Single out your potential brand advocates by running NPS or CSAT surveys;
Get more business reviews effortlessly and increase sales;

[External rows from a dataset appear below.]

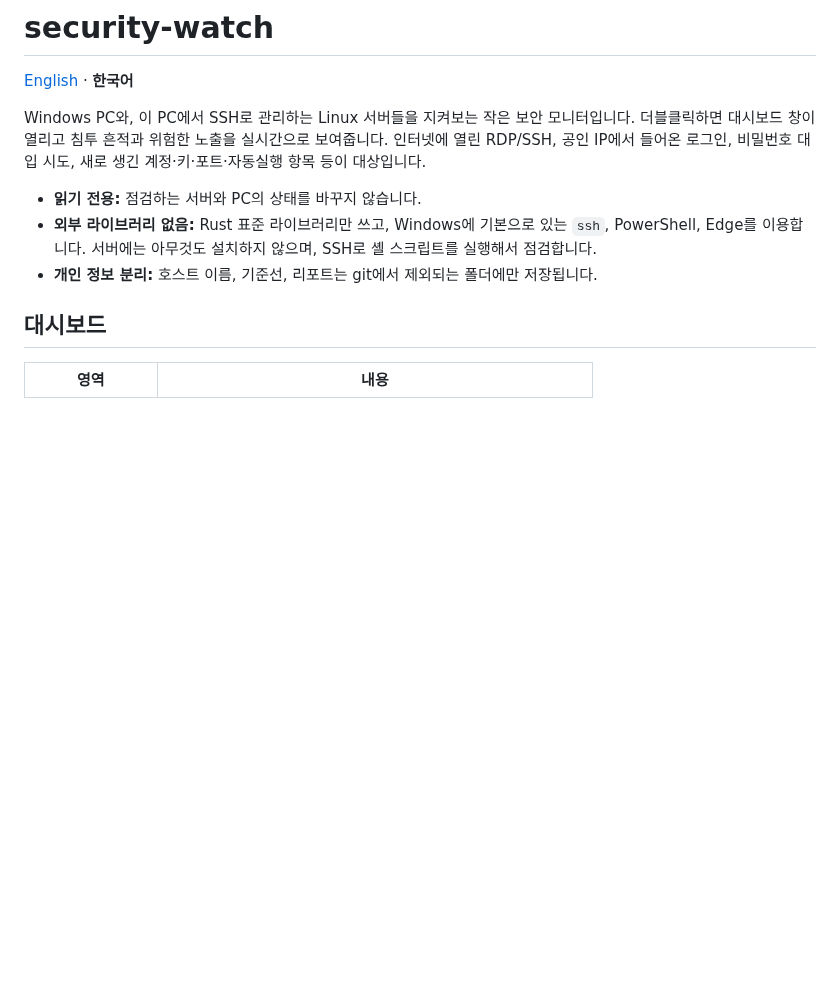
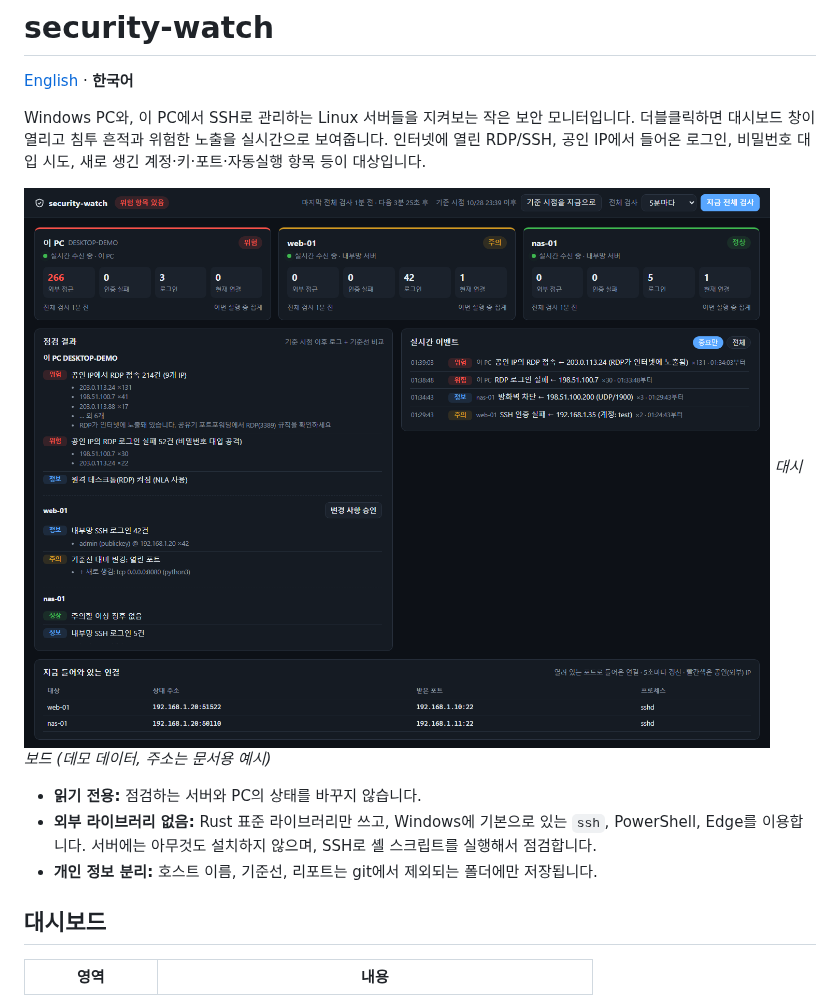
Before and after one commit to NA-DEGEN-GIRL/security-watch, a Markdown page: README.ko.md, the part around the change. Rendered like a GitHub page; pictures changed too: docs/dashboard.png (added); blank space fills up the shorter version.

```diff
--- a/README.ko.md
+++ b/README.ko.md
@@ -5,6 +5,9 @@
 Windows PC와, 이 PC에서 SSH로 관리하는 Linux 서버들을 지켜보는 작은 보안 모니터입니다.
 더블클릭하면 대시보드 창이 열리고 침투 흔적과 위험한 노출을 실시간으로 보여줍니다.
 인터넷에 열린 RDP/SSH, 공인 IP에서 들어온 로그인, 비밀번호 대입 시도, 새로 생긴 계정·키·포트·자동실행 항목 등이 대상입니다.
+
+![대시보드 (데모 데이터, 주소는 문서용 예시)](docs/dashboard.png)
+*대시보드 (데모 데이터, 주소는 문서용 예시)*
 
 - **읽기 전용:** 점검하는 서버와 PC의 상태를 바꾸지 않습니다.
 - **외부 라이브러리 없음:** Rust 표준 라이브러리만 쓰고, Windows에 기본으로 있는 `ssh`, PowerShell, Edge를 이용합니다. 서버에는 아무것도 설치하지 않으며, SSH로 셸 스크립트를 실행해서 점검합니다.
```
Also changed, not shown: README.md (+3 -0 lines), 2 other files.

How to get more cutomer reviews, testimonials, case studies and social mentions in 2020! Nicholas: Hi guys, Nicholas here from Survicate, I’m a Customer Education Specialist. Tom: Hey guys, I’m Tom and I’m an Account Manager at Survicate. And we’ll be your hosts today! N: Today we’ll discuss how you can leverage surveys to improve your social proof and as a result – increase sales. We live in a customer experience economy, and whether someone buys from you or not depends heavily on what people say about your company online. Marketers are constantly looking for new effective ways to more positive customer reviews, testimonials, case studies or social mentions. T: And rightly so!90% of customers say that their buying decisions are influenced by online reviews. N: G2Crowd, Yelp, Amazon, TripAdvisor, Google, Facebook, Trustpilot. You name it. We live in a culture where the ability to obtain positive customer reviews can either make or kill your business. T: 92% of consumers read online reviews, but only 6% write them. There are ways to increase that number. N: Exactly, but customer reviews are not where it ends. Along with testimonials you post on your website, case studies you write up and social media mentions you get, they make up an overall perception of your brand. T: The internet does the selling for you, but you can have an impact on it. Today we’ll discuss how to encourage customers to help you build up your social proof. N: And we’ll discuss a method that for many years has been missing from a marketer’s toolkit, and that many marketers are still unaware of – surveys. Here’s the agenda of the webinar:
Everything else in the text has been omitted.